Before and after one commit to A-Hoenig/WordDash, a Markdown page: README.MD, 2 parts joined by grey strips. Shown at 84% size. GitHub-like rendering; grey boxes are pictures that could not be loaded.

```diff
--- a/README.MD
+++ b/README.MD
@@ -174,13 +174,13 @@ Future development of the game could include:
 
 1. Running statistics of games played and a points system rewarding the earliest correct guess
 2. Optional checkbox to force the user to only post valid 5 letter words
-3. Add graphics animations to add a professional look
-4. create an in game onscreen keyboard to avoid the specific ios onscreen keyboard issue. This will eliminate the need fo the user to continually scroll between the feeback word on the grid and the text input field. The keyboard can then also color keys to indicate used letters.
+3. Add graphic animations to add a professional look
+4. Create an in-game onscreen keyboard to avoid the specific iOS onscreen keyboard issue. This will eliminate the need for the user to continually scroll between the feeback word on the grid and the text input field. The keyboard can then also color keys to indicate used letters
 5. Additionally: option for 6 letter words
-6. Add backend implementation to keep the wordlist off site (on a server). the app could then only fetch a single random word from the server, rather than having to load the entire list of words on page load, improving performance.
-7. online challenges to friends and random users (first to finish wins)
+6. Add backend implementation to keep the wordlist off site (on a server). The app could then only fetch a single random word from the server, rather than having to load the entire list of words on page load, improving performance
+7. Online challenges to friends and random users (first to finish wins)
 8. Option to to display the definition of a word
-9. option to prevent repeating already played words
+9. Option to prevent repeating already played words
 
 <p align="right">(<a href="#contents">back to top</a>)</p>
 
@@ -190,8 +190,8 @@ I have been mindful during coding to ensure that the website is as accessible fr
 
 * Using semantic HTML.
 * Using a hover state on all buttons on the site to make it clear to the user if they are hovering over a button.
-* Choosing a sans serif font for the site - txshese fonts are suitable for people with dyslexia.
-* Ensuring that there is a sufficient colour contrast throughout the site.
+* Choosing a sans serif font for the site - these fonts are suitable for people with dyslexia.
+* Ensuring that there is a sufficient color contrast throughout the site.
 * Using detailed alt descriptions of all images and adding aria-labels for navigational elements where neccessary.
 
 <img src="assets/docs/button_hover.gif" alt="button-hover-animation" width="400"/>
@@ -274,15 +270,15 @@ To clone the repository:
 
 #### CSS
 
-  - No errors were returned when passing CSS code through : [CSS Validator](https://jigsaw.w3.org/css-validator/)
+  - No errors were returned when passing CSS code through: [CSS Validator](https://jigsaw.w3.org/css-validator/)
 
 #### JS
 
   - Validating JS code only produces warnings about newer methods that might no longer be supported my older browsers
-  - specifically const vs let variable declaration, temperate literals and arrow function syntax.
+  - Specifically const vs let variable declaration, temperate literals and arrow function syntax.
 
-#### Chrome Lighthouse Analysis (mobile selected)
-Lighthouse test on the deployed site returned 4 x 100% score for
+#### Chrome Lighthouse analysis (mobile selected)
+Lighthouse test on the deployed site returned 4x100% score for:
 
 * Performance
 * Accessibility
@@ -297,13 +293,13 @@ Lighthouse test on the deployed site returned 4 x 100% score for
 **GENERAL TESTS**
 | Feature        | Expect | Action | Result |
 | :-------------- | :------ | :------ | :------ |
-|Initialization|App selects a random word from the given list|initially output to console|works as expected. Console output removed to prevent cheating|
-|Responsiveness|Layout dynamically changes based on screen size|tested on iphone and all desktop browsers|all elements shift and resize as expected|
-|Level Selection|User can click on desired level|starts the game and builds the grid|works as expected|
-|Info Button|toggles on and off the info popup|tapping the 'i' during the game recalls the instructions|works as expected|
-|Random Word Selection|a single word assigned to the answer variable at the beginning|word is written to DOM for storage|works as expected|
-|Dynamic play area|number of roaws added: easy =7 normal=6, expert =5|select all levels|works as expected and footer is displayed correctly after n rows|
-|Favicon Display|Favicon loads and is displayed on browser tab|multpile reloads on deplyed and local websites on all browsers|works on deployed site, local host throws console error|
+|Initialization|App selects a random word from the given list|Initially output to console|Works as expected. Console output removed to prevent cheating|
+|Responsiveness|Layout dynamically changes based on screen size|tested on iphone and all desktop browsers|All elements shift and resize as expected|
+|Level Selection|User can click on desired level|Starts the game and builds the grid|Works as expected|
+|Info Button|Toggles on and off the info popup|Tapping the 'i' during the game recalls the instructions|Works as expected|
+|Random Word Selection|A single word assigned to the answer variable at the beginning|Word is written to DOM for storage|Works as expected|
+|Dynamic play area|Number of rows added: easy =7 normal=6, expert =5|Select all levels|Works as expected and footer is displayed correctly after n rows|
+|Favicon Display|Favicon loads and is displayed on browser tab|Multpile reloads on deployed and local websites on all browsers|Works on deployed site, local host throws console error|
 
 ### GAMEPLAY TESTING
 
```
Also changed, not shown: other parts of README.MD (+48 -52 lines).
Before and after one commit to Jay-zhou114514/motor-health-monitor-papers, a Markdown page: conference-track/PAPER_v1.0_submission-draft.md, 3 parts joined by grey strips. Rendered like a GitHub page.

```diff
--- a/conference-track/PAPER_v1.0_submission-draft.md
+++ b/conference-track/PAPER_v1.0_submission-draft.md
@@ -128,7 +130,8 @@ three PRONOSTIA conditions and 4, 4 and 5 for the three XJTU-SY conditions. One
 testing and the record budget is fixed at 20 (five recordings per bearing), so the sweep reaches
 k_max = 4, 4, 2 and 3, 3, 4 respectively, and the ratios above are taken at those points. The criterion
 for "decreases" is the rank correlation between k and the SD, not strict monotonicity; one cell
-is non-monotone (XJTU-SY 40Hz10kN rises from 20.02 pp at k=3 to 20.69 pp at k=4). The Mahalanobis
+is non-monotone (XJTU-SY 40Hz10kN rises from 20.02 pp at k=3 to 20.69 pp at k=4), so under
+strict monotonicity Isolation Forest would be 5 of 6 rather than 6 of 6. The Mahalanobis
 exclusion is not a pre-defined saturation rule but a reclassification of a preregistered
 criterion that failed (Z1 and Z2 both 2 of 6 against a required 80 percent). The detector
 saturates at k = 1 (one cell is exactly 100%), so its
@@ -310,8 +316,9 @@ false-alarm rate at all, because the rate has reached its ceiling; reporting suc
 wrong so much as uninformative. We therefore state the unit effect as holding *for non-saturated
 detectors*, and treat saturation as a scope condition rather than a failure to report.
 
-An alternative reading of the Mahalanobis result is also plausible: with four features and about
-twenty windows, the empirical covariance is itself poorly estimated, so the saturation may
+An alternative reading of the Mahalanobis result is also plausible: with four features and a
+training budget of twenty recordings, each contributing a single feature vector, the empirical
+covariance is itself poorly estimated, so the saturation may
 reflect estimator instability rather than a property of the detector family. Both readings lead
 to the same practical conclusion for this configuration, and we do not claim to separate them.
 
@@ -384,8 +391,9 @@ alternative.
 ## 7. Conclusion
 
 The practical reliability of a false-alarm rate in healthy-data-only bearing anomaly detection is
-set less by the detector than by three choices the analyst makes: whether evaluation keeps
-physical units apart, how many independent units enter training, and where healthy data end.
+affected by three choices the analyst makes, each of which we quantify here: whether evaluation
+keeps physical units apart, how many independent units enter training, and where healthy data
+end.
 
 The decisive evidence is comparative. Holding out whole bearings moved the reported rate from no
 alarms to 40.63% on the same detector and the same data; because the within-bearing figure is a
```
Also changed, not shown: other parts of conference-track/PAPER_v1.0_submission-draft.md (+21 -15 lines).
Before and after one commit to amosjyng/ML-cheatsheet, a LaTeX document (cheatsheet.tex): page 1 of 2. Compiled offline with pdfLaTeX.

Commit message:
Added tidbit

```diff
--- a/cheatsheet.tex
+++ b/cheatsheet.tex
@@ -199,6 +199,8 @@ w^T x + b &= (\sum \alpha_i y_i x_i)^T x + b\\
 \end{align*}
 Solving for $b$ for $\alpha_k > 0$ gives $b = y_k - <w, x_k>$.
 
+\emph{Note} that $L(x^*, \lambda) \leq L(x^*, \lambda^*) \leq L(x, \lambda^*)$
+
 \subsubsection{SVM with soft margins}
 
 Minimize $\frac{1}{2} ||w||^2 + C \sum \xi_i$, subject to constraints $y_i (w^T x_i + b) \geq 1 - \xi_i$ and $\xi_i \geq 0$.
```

→ **REQUIREMENT**: Look through the entries and return every line where "single" appears.

→ **OUTPUT OF THE EXERCISE**:
-6. Add backend implementation to keep the wordlist off site (on a server). the app could then only fetch a single random word from the server, rather than having to load the entire list of words on page load, improving performance.
+6. Add backend implementation to keep the wordlist off site (on a server). The app could then only fetch a single random word from the server, rather than having to load the entire list of words on page load, improving performance
-|Random Word Selection|a single word assigned to the answer variable at the beginning|word is written to DOM for storage|works as expected|
+|Random Word Selection|A single word assigned to the answer variable at the beginning|Word is written to DOM for storage|Works as expected|
+training budget of twenty recordings, each contributing a single feature vector, the empirical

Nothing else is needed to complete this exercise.